In Oklahoma, it may take six to 12 months to complete the probate process for a simple estate. Larger estates with property that may need to be sold may take longer to go through the process. Ten days after an individual passes, a personal representative may be appointed to collect necessary information, and creditors will get up to two months to file claims against the estate.
Some estates may be responsible for paying a state estate tax. Those who died after Jan. 1, 2010 are exempt from this tax while those who died prior to 2010 will have portions of their estate exempted from the taxes. On the federal level, the estate of a person who dies after 2010 has an approximately $5 million exemption. Court costs, estate administration fees and legal costs also need to be taken into account when going through the probate process.
If a deceased individual made a will, that will must be filed in district court if probate is required. In the event that no will was created, state law will determine how property is distributed. A surviving spouse will receive half of any remaining assets while the other half will be split equally among any surviving children. Certain properties, such as a retirement account or a life insurance policy, are generally not subject to the probate process.

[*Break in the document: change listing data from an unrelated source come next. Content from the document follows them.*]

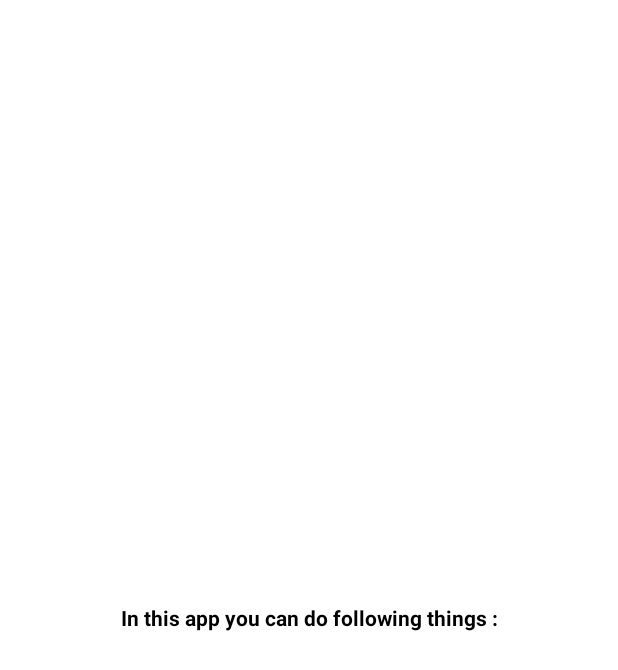
After one commit to sahilayank91/DigitalClassroom, an Android app: the Intro_actvity screen opened directly, with no data from a screen before it, on a phone screen of 412 x 824 dp. The commit adds this screen. Shown: the top 670 px of the screen. Run offline under Robolectric (Android 15) with nearby library versions, the phone set to English and light mode, and no system bars; 3 statements that could not run were skipped.

```diff
--- a/app/build.gradle
+++ b/app/build.gradle
@@ -23,6 +23,7 @@ android {
 
 dependencies {
     implementation 'com.google.firebase:firebase-auth:11.0.4'
+    implementation 'com.android.support:support-v4:25.3.1'
     compile fileTree(dir: 'libs', include: ['*.jar'])
     androidTestCompile('com.android.support.test.espresso:espresso-core:2.2.2', {
         exclude group: 'com.android.support', module: 'support-annotations'
@@ -35,4 +36,5 @@ dependencies {
 }
 
 
+
 apply plugin: 'com.google.gms.google-services'
--- a/app/src/main/AndroidManifest.xml
+++ b/app/src/main/AndroidManifest.xml
@@ -18,6 +18,11 @@
                 <category android:name="android.intent.category.LAUNCHER" />
             </intent-filter>
         </activity>
+        <activity
+            android:name=".ui.Intro_actvity"
+            android:configChanges="orientation|keyboardHidden|screenSize"
+            android:label="@string/title_activity_intro_actvity"
+            android:theme="@style/FullscreenTheme"></activity>
     </application>
 
 </manifest>
--- /dev/null
+++ b/app/src/main/java/com/example/sahil/digitalclassroom/ui/Intro_actvity.java
@@ -0,0 +1,163 @@
+package com.example.sahil.digitalclassroom.ui;
+
+import android.annotation.SuppressLint;
+import android.support.v7.app.ActionBar;
+import android.support.v7.app.AppCompatActivity;
+import android.os.Bundle;
+import android.os.Handler;
+import android.view.MotionEvent;
+import android.view.View;
+
+import com.example.sahil.digitalclassroom.R;
+
+/**
+ * An example full-screen activity that shows and hides the system UI (i.e.
+ * status bar and navigation/system bar) with user interaction.
+ */
+public class Intro_actvity extends AppCompatActivity {
+    /**
+     * Whether or not the system UI should be auto-hidden after
+     * {@link #AUTO_HIDE_DELAY_MILLIS} milliseconds.
+     */
+    private static final boolean AUTO_HIDE = true;
+
+    /**
+     * If {@link #AUTO_HIDE} is set, the number of milliseconds to wait after
+     * user interaction before hiding the system UI.
+     */
+    private static final int AUTO_HIDE_DELAY_MILLIS = 3000;
+
+    /**
+     * Some older devices needs a small delay between UI widget updates
+     * and a change of the status and navigation bar.
+     */
+    private static final int UI_ANIMATION_DELAY = 300;
+    private final Handler mHideHandler = new Handler();
+    private View mContentView;
+    private final Runnable mHidePart2Runnable = new Runnable() {
+        @SuppressLint("InlinedApi")
+        @Override
+        public void run() {
+            // Delayed removal of status and navigation bar
+
+            // Note that some of these constants are new as of API 16 (Jelly Bean)
+            // and API 19 (KitKat). It is safe to use them, as they are inlined
+            // at compile-time and do nothing on earlier devices.
+            mContentView.setSystemUiVisibility(View.SYSTEM_UI_FLAG_LOW_PROFILE
+                    | View.SYSTEM_UI_FLAG_FULLSCREEN
+                    | View.SYSTEM_UI_FLAG_LAYOUT_STABLE
+                    | View.SYSTEM_UI_FLAG_IMMERSIVE_STICKY
+                    | View.SYSTEM_UI_FLAG_LAYOUT_HIDE_NAVIGATION
+                    | View.SYSTEM_UI_FLAG_HIDE_NAVIGATION);
+        }
+    };
+    private View mControlsView;
+    private final Runnable mShowPart2Runnable = new Runnable() {
+        @Override
+        public void run() {
+            // Delayed display of UI elements
+            ActionBar actionBar = getSupportActionBar();
+            if (actionBar != null) {
+                actionBar.show();
+            }
+            mControlsView.setVisibility(View.VISIBLE);
+        }
+    };
+    private boolean mVisible;
+    private final Runnable mHideRunnable = new Runnable() {
+        @Override
+        public void run() {
+            hide();
+        }
+    };
+    /**
+     * Touch listener to use for in-layout UI controls to delay hiding the
+     * system UI. This is to prevent the jarring behavior of controls going away
+     * while interacting with activity UI.
+     */
+    private final View.OnTouchListener mDelayHideTouchListener = new View.OnTouchListener() {
+        @Override
+        public boolean onTouch(View view, MotionEvent motionEvent) {
+            if (AUTO_HIDE) {
+                delayedHide(AUTO_HIDE_DELAY_MILLIS);
+            }
+            return false;
+        }
+    };
+
+    @Override
+    protected void onCreate(Bundle savedInstanceState) {
+        super.onCreate(savedInstanceState);
+
+        setContentView(R.layout.activity_intro_actvity);
+
+        mVisible = true;
+
+
+
+        // Set up the user interaction to manually show or hide the system UI.
+        mContentView.setOnClickListener(new View.OnClickListener() {
+            @Override
+            public void onClick(View view) {
+                toggle();
+            }
+        });
+
+        // Upon interacting with UI controls, delay any scheduled hide()
+        // operations to prevent the jarring behavior of controls going away
+        // while interacting with the UI
+    }
+
+    @Override
+    protected void onPostCreate(Bundle savedInstanceState) {
+        super.onPostCreate(savedInstanceState);
+
+        // Trigger the initial hide() shortly after the activity has been
+        // created, to briefly hint to the user that UI controls
+        // are available.
+        delayedHide(100);
+    }
+
+    private void toggle() {
+        if (mVisible) {
+            hide();
+        } else {
+            show();
+        }
+    }
+
+    private void hide() {
+        // Hide UI first
+        ActionBar actionBar = getSupportActionBar();
+        if (actionBar != null) {
+            actionBar.hide();
+        }
+        mControlsView.setVisibility(View.GONE);
+        mVisible = false;
+
+        // Schedule a runnable to remove the status and navigation bar after a delay
+        mHideHandler.removeCallbacks(mShowPart2Runnable);
+        mHideHandler.postDelayed(mHidePart2Runnable, UI_ANIMATION_DELAY);
+    }
+
+    @SuppressLint("InlinedApi")
+    private void show() {
+        // Show the system bar
+        mContentView.setSystemUiVisibility(View.SYSTEM_UI_FLAG_LAYOUT_FULLSCREEN
+                | View.SYSTEM_UI_FLAG_LAYOUT_HIDE_NAVIGATION);
+        mVisible = true;
+
+        // Schedule a runnable to display UI elements after a delay
+        mHideHandler.removeCallbacks(mHidePart2Runnable);
+        mHideHandler.postDelayed(mShowPart2Runnable, UI_ANIMATION_DELAY);
+    }
+
+    /**
+     * Schedules a call to hide() in delay milliseconds, canceling any
+     * previously scheduled calls.
+     */
+    private void delayedHide(int delayMillis) {
+        mHideHandler.removeCallbacks(mHideRunnable);
+        mHideHandler.postDelayed(mHideRunnable, delayMillis);
+    }
+}
--- /dev/null
+++ b/app/src/main/res/layout/activity_intro_actvity.xml
@@ -0,0 +1,17 @@
+<FrameLayout xmlns:android="http://schemas.android.com/apk/res/android"
+    xmlns:tools="http://schemas.android.com/tools"
+    android:layout_width="match_parent"
+    android:layout_height="match_parent"
+    android:background="#fff"
+    tools:context="com.example.sahil.digitalclassroom.ui.Intro_actvity">
+    <TextView
+        android:id="@+id/fullscreen_content"
+        android:layout_width="match_parent"
+        android:layout_height="match_parent"
+        android:gravity="center"
+        android:keepScreenOn="true"
+        android:text="@string/intro_string"
+        android:textColor="#000"
+        android:textSize="14dp"
+        android:textStyle="bold" />
+</FrameLayout>
--- a/app/src/main/res/values/colors.xml
+++ b/app/src/main/res/values/colors.xml
@@ -3,4 +3,6 @@
     <color name="colorPrimary">#3F51B5</color>
     <color name="colorPrimaryDark">#303F9F</color>
     <color name="colorAccent">#FF4081</color>
+
+    <color name="black_overlay">#66000000</color>
 </resources>
--- a/app/src/main/res/values/strings.xml
+++ b/app/src/main/res/values/strings.xml
@@ -3,4 +3,9 @@
     <string name="title_home">Home</string>
     <string name="title_dashboard">Dashboard</string>
     <string name="title_notifications">Notifications</string>
+
+    <string name="title_activity_intro_actvity">Intro_actvity</string>
+
+    <!--This is the intro string for the intro activity I will edit it later-->
+    <string name="intro_string">In this app you can do following things : </string>
 </resources>
--- a/app/src/main/res/values/styles.xml
+++ b/app/src/main/res/values/styles.xml
@@ -8,4 +8,16 @@
         <item name="colorAccent">@color/colorAccent</item>
     </style>
 
+    <style name="FullscreenTheme" parent="AppTheme">
+        <item name="android:actionBarStyle">@style/FullscreenActionBarStyle</item>
+        <item name="android:windowActionBarOverlay">true</item>
+        <item name="android:windowBackground">@null</item>
+        <item name="metaButtonBarStyle">?android:attr/buttonBarStyle</item>
+        <item name="metaButtonBarButtonStyle">?android:attr/buttonBarButtonStyle</item>
+    </style>
+
+    <style name="FullscreenActionBarStyle" parent="Widget.AppCompat.ActionBar">
+        <item name="android:background">@color/black_overlay</item>
+    </style>
+
 </resources>
```
Also changed, not shown: app/src/main/java/com/example/sahil/digitalclassroom/model/Assignment.java (added, +30 -0 lines), app/src/main/java/com/example/sahil/digitalclassroom/model/AssignmentSubmit.java (added, +33 -0 lines), app/src/main/java/com/example/sahil/digitalclassroom/model/Attendence.java (added, +32 -0 lines), app/src/main/java/com/example/sahil/digitalclassroom/model/Comment.java (added, +29 -0 lines), app/src/main/java/com/example/sahil/digitalclassroom/model/Discuss.java (added, +28 -0 lines), app/src/main/java/com/example/sahil/digitalclassroom/model/Group.java (added, +55 -0 lines), app/src/main/java/com/example/sahil/digitalclassroom/model/User.java (+90 -39 lines), app/src/main/res/values/attrs.xml (added, +12 -0 lines).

While understanding the basics of how an estate is executed may be helpful, there are a number of factors to consider when planning an estate. In addition to probate, certain taxes may be levied, and other obligations may need to be fulfilled before assets can be transferred to beneficiaries and heirs. An attorney may be able to help a client take these considerations into account when helping the client plan his or her estate.
Source: Oklahoma Bar Association , "Is Probate Needed?", October 10, 2014